The House International Relations Committee, set to vote Wednesday on a five-year, $15 billion AIDS package that should win support from both parties, is at odds with the White House on where the money should go. The Senate was still searching for a consensus approach, and AIDS funding advocates were not optimistic for success.
In his State of the Union address to Congress in January, Mr. Bush asked for $15 billion over five years, including $10 billion in new money, to fight AIDS, particularly the epidemic in Africa. "Seldom has history offered a greater opportunity to do so much for so many," he said.
White House differences with Congress, however, have resulted in postponed votes in both the House International Relations Committee and its Senate counterpart in recent weeks.
The House, led by committee chairman Henry Hyde, R-Ill., is seeking $3 billion a year and would funnel up to $1 billion of that in the 2004 budget year to the Swiss-based, U.N.-backed Global Fund to Combat AIDS, Tuberculosis and Malaria.
The White House has questioned the efficiency of the fund, even though it recently picked Health and Human Services Secretary Tommy Thompson as its chairman, and wants to give it $200 million a year. Conservative groups contend the Global Fund gives money to the U.N. Population Fund, which is mistrusted by some conservatives because it supports groups that carry out or advise women about abortion. AIDS groups deny that any Global Fund money goes to the Population Fund.
Hyde, a leader of anti-abortion lawmakers, has avoided that controversy so far by not including language, appearing in other foreign aid bills, that restricts aid to health and family planning groups that promote abortion.
Conservative groups are not happy with that and also are intent on changing language in the bill dealing with condoms.
The bill endorses the "ABC" approach that has had some success in Uganda, which stresses abstinence, being faithful and, when appropriate, condoms. But Connie Mackey of the Family Research Council said it doesn't go far enough toward making abstinence a priority over condom distribution.
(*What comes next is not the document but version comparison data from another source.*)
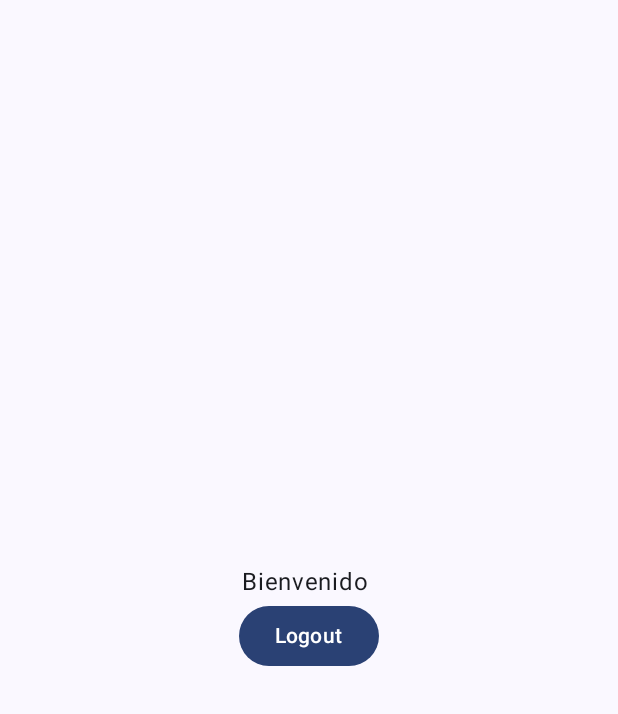
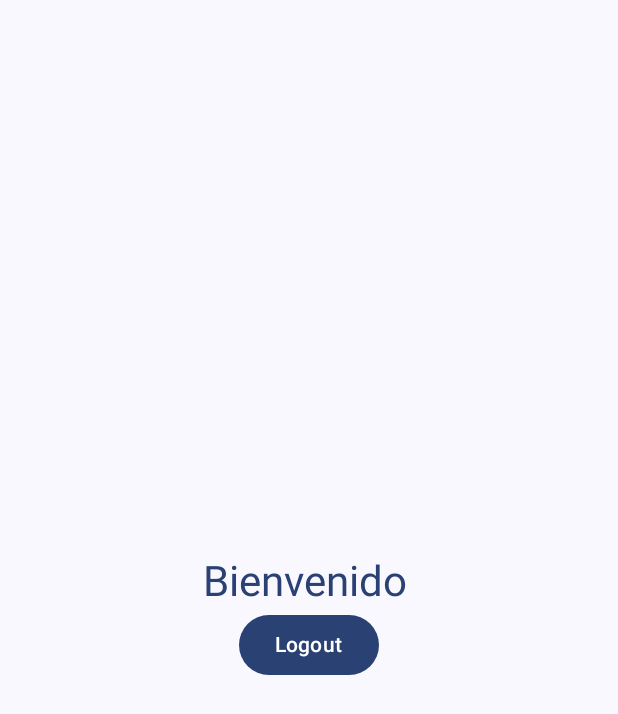
Before and after one commit to NahuelPerezNovoa/PPS-PrimerEntrega, an Android app built with Jetpack Compose: the screen it shows after launch once a user with an empty profile is signed in (MainActivity), on a phone screen of 412 x 824 dp. Shown: the top 714 px of the screen. Run offline under Robolectric (Android 15) with nearby library versions, the phone set to English and light mode, and no system bars; our stand-ins replace Firebase (no records; nobody signed in at launch, a user with empty details on screens opened directly).

Commit message:
Mejora de UI

```diff
--- a/app/src/main/java/com/example/pps_primerentrega/presentantion/activities/LoginActivity.kt
+++ b/app/src/main/java/com/example/pps_primerentrega/presentantion/activities/LoginActivity.kt
@@ -6,13 +6,21 @@ import android.util.Log
 import androidx.activity.ComponentActivity
 import androidx.activity.compose.setContent
 import androidx.activity.enableEdgeToEdge
+import androidx.compose.foundation.background
 import androidx.compose.foundation.layout.Arrangement
+import androidx.compose.foundation.layout.Box
 import androidx.compose.foundation.layout.Column
 import androidx.compose.foundation.layout.Row
+import androidx.compose.foundation.layout.Spacer
 import androidx.compose.foundation.layout.fillMaxSize
+import androidx.compose.foundation.layout.fillMaxWidth
 import androidx.compose.foundation.layout.padding
+import androidx.compose.foundation.layout.width
+import androidx.compose.foundation.shape.RoundedCornerShape
 import androidx.compose.material3.Button
+import androidx.compose.material3.ButtonDefaults
 import androidx.compose.material3.Card
+import androidx.compose.material3.CardDefaults
 import androidx.compose.material3.MaterialTheme
 import androidx.compose.material3.OutlinedTextField
 import androidx.compose.material3.Scaffold
@@ -24,6 +32,8 @@ import androidx.compose.runtime.saveable.rememberSaveable
 import androidx.compose.runtime.setValue
 import androidx.compose.ui.Alignment
 import androidx.compose.ui.Modifier
+import androidx.compose.ui.graphics.Color
+import androidx.compose.ui.text.input.PasswordVisualTransformation
 import androidx.compose.ui.unit.dp
 import androidx.lifecycle.ViewModelProvider
 import com.example.pps_primerentrega.presentantion.ui.theme.PPSPrimerEntregaTheme
@@ -69,46 +79,69 @@ class LoginActivity : ComponentActivity() {
 fun LoginView(modifier: Modifier = Modifier, viewModel: SessionViewModel) {
     var email by rememberSaveable { mutableStateOf("") }
     var password by rememberSaveable { mutableStateOf("") }
+
+    Box(
+        modifier = modifier
+            .fillMaxSize()
+            .background(MaterialTheme.colorScheme.background)
+            .padding(16.dp),
+        contentAlignment = Alignment.Center
+    ) {
+        Card(
+            modifier = Modifier.fillMaxWidth(),
+            shape = RoundedCornerShape(16.dp),
+            elevation = CardDefaults.cardElevation(defaultElevation = 8.dp)
+        ) {
             Column(
-         modifier = modifier.fillMaxSize(),
+                modifier = Modifier.padding(24.dp),
                 horizontalAlignment = Alignment.CenterHorizontally,
-         verticalArrangement = Arrangement.Center
-     ) {
-         Card(modifier = modifier) {
-             Column(
-                 modifier = modifier.padding(horizontal = 21.dp),
-                 horizontalAlignment = Alignment.CenterHorizontally,
-                 verticalArrangement = Arrangement.spacedBy(16.dp)
+                verticalArrangement = Arrangement.spacedBy(24.dp)
             ) {
                 Text(
-                     text = "BIENVENIDO",
-                     modifier = modifier.padding(bottom = 16.dp),
-                     style = MaterialTheme.typography.titleLarge
+                    text = "¡Bienvenido!",
+                    style = MaterialTheme.typography.headlineMedium,
+                    color = MaterialTheme.colorScheme.primary,
                 )
                 OutlinedTextField(
                     value = email,
                     onValueChange = { email = it },
-                     label = { Text("Email") },
+                    label = { Text("Correo electrónico") },
+                    singleLine = true,
+                    modifier = Modifier.fillMaxWidth()
                 )
                 OutlinedTextField(
                     value = password,
                     onValueChange = { password = it },
-                     label = { Text("Password") }
+                    label = { Text("Contraseña") },
+                    singleLine = true,
+                    visualTransformation = PasswordVisualTransformation(),
+                    modifier = Modifier.fillMaxWidth()
                 )
-                 Row(horizontalArrangement = Arrangement.spacedBy(16.dp)) {
-                     Button(onClick = {
+                Row(
+                    modifier = Modifier.fillMaxWidth(),
+                    horizontalArrangement = Arrangement.SpaceBetween
+                ) {
+                    Button(
+                        onClick = {
                             CoroutineScope(Dispatchers.IO).launch {
                                 viewModel.signUp(email, password)
                             }
-                     }) {
-                         Text("SIGN UP")
+                        },
+                        modifier = Modifier.weight(1f)
+                    ) {
+                        Text("Registrarse")
                     }
-                     Button(onClick = {
+                    Spacer(modifier = Modifier.width(16.dp))
+                    Button(
+                        onClick = {
                             CoroutineScope(Dispatchers.IO).launch {
                                 viewModel.login(email, password)
                             }
-                     }) {
-                         Text("LOG IN")
+                        },
+                        modifier = Modifier.weight(1f),
+                        colors = ButtonDefaults.buttonColors(containerColor = MaterialTheme.colorScheme.primary)
+                    ) {
+                        Text("Iniciar sesión", color = Color.White)
                     }
                 }
             }
--- a/app/src/main/java/com/example/pps_primerentrega/presentantion/activities/MainActivity.kt
+++ b/app/src/main/java/com/example/pps_primerentrega/presentantion/activities/MainActivity.kt
@@ -9,13 +9,16 @@ import androidx.activity.enableEdgeToEdge
 import androidx.compose.foundation.layout.Arrangement
 import androidx.compose.foundation.layout.Column
 import androidx.compose.foundation.layout.fillMaxSize
+import androidx.compose.foundation.layout.fillMaxWidth
 import androidx.compose.foundation.layout.padding
 import androidx.compose.material3.Button
+import androidx.compose.material3.MaterialTheme
 import androidx.compose.material3.Scaffold
 import androidx.compose.material3.Text
 import androidx.compose.runtime.Composable
 import androidx.compose.ui.Alignment
 import androidx.compose.ui.Modifier
+import androidx.compose.ui.text.style.TextAlign
 import androidx.compose.ui.tooling.preview.Preview
 import androidx.compose.ui.unit.dp
 import androidx.lifecycle.ViewModelProvider
@@ -69,7 +72,10 @@ fun Greeting(modifier: Modifier = Modifier, name: String, callback: () -> Unit)
     ) {
         Text(
             text = "Bienvenido $name",
-            modifier = modifier
+            style = MaterialTheme.typography.headlineMedium,
+            color = MaterialTheme.colorScheme.primary,
+            textAlign = TextAlign.Center,
+            modifier = modifier.fillMaxWidth()
         )
 
         Button(onClick = {
```
Lines whose indentation alone changed are shown as unchanged.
The Uganda experience, Mackey said, is proof of what works. "We're hoping the bill will better reflect that," she said.
Negotiators reportedly are considering language to make sure religious organizations that promote abstinence and oppose condom distribution will be eligible for AIDS funding.
The House bill also ensures closer monitoring of the Global Fund and recommends that 55 percent of the money go to treatment, 15 percent to hospice care and 20 percent to prevention, with the rest for other purposes.
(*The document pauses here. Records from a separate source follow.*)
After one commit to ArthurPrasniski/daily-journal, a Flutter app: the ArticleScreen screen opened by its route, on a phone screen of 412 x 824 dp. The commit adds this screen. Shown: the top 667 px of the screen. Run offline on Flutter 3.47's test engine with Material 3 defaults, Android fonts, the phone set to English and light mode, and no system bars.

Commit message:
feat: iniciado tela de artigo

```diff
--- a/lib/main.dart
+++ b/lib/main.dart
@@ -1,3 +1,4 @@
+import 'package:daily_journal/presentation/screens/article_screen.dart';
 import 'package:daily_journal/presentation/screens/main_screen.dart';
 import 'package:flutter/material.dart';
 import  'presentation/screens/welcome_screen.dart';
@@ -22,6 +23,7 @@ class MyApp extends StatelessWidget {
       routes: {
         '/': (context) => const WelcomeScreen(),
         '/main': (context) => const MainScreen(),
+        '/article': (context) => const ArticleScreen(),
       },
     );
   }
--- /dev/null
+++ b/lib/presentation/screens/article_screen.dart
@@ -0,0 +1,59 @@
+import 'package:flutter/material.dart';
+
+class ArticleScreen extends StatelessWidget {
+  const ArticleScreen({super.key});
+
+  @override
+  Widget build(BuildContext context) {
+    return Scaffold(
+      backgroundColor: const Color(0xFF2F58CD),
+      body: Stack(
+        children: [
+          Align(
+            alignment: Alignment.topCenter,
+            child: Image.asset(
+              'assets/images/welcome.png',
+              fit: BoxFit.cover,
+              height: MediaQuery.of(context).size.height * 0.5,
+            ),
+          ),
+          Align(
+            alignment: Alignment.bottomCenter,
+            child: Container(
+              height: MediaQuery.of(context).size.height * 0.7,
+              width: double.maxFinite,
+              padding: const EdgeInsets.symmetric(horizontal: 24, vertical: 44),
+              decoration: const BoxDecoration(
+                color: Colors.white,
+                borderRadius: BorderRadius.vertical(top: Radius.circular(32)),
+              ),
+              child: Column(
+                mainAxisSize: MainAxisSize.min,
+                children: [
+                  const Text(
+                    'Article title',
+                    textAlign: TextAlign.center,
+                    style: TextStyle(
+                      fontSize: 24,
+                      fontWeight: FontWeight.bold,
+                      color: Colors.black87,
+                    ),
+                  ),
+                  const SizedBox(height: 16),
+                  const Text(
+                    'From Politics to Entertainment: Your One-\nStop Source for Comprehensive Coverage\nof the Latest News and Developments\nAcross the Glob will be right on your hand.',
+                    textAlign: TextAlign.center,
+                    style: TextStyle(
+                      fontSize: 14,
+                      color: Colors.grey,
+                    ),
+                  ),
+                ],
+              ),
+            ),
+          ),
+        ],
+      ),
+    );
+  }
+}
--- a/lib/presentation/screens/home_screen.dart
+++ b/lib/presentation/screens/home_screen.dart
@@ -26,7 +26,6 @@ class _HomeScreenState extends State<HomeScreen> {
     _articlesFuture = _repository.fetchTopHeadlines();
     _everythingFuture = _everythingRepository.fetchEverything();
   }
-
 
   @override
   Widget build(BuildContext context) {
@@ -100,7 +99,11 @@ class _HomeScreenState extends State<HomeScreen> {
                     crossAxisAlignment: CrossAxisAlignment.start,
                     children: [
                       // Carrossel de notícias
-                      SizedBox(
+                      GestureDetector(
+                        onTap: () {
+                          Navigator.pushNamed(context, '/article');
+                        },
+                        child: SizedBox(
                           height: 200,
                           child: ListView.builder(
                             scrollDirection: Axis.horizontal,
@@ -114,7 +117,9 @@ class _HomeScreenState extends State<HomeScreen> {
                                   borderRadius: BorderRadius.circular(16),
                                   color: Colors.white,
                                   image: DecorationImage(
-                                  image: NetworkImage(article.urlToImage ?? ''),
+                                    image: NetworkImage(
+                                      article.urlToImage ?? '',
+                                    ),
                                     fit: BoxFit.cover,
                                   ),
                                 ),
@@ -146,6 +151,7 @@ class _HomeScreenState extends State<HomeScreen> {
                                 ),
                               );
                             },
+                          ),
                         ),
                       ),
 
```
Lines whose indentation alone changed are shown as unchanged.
In the Senate, Foreign Relations Committee Chairman Dick Lugar, R-Ind., also has tried to find a consensus that would satisfy the White House, the conservatives and the Democrats. "It's going to take a little longer," Lugar's spokesman, Andy Fisher, said.
"The worst possible outcome is to see it descend into partisan rancor," said Mark Isaac, vice president of the Elizabeth Glaser Pediatric AIDS Foundation. "It's a matter of such urgency that it is crucial the parties come together."
"The idea of a bipartisan bill seems to be losing ground on the Senate side," warned Paul Zeitz, executive director of the Global AIDS Alliance. The war in Iraq has distracted attention, he said, and the window of opportunity for moving the bill through Congress may be closing.
Even without a bill, Congress can still respond to the president's request for more global AIDS money later in the year when it passes spending bills for the coming budget year. That path, advocates said, would leave Congress without the blueprint it needs on the best way to deal with the epidemic.
By Jim Abrams